Check every line below for the string "footer". Copy the ones that have it.

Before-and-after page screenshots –
*** Block opens ***

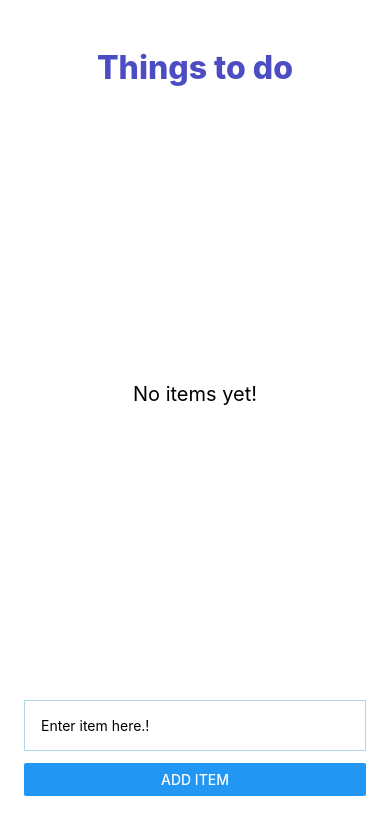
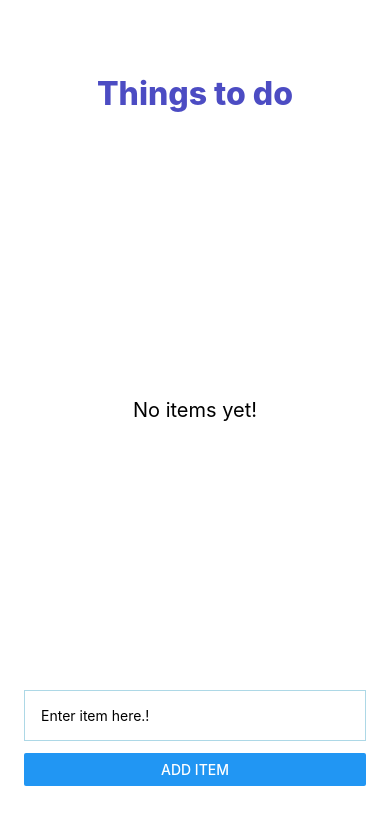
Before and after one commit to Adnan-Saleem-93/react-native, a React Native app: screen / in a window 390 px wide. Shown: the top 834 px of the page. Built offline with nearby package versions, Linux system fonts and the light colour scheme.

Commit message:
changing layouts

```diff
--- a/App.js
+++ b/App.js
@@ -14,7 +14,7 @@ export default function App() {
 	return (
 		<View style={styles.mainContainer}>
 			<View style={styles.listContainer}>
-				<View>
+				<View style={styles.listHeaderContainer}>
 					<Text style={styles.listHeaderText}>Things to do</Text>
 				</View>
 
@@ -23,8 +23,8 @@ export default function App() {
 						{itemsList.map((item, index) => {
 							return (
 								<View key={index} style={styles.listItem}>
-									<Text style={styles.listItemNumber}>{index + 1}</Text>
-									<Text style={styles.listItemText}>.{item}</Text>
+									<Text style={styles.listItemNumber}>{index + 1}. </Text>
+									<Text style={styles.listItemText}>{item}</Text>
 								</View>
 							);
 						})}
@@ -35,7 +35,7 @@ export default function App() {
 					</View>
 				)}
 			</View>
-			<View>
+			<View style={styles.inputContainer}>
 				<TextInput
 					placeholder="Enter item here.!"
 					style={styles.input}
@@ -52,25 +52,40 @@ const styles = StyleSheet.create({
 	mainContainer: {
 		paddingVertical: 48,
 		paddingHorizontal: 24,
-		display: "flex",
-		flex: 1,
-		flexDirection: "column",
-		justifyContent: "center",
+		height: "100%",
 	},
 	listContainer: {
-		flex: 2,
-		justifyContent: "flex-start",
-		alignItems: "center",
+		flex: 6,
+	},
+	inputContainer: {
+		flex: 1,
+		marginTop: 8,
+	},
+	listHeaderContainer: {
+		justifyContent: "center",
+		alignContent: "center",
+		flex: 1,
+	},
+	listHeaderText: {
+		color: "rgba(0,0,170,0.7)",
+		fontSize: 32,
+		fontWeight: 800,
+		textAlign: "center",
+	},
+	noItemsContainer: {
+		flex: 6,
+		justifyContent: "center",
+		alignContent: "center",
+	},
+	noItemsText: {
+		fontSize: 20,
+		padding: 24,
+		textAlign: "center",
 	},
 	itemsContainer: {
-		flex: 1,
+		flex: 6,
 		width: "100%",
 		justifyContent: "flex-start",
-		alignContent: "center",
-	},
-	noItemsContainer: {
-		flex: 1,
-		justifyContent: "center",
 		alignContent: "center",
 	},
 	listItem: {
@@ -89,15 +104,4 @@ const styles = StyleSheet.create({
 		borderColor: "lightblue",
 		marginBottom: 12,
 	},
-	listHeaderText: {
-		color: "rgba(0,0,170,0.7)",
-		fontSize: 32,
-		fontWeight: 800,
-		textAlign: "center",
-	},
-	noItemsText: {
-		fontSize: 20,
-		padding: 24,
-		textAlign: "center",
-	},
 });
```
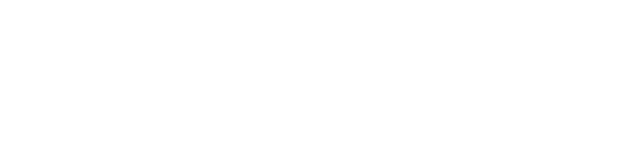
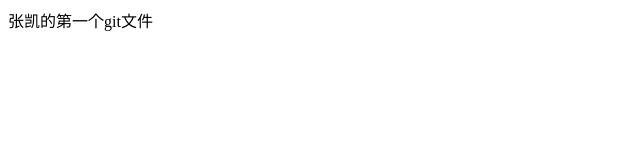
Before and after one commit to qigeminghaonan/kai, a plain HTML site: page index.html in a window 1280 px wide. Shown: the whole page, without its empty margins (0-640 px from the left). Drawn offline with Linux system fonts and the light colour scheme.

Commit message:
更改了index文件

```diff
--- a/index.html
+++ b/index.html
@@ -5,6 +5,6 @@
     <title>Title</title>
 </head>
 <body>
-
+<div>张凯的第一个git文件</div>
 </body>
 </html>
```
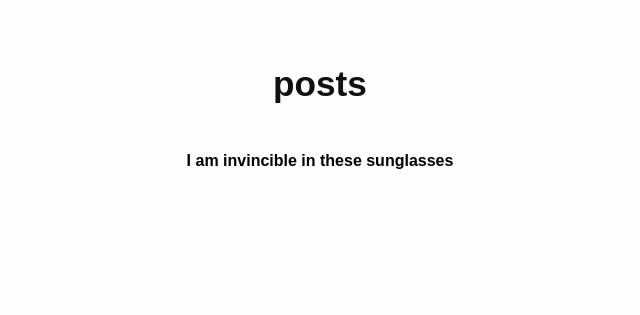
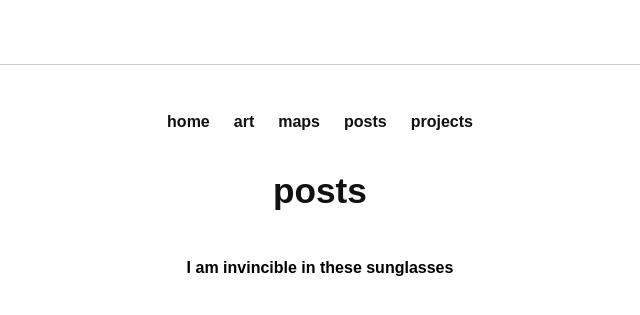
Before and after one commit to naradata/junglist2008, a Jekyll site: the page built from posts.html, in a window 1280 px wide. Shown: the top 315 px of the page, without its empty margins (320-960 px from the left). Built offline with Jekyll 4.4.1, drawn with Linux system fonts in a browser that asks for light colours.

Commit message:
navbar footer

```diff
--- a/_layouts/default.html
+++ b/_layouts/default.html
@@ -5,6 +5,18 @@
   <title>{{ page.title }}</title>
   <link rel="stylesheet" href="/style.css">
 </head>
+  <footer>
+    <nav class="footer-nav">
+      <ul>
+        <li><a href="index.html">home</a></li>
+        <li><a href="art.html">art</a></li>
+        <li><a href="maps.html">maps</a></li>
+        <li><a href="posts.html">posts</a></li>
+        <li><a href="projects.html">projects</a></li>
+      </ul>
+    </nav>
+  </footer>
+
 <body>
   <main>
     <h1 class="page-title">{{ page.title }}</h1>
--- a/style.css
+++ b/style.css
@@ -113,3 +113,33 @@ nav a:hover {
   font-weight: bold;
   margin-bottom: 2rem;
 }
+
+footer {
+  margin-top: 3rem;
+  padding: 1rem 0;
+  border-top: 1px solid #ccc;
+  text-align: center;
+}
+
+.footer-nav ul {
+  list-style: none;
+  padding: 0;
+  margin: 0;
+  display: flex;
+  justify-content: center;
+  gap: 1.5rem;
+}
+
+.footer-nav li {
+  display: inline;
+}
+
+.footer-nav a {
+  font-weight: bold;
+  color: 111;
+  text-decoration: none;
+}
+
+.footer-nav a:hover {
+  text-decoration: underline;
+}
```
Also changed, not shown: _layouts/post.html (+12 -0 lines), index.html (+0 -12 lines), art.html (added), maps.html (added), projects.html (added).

*** Block closes ***

Your solution –
navbar footer
+  <footer>
+    <nav class="footer-nav">
+  </footer>
+footer {
+.footer-nav ul {
+.footer-nav li {
+.footer-nav a {
+.footer-nav a:hover {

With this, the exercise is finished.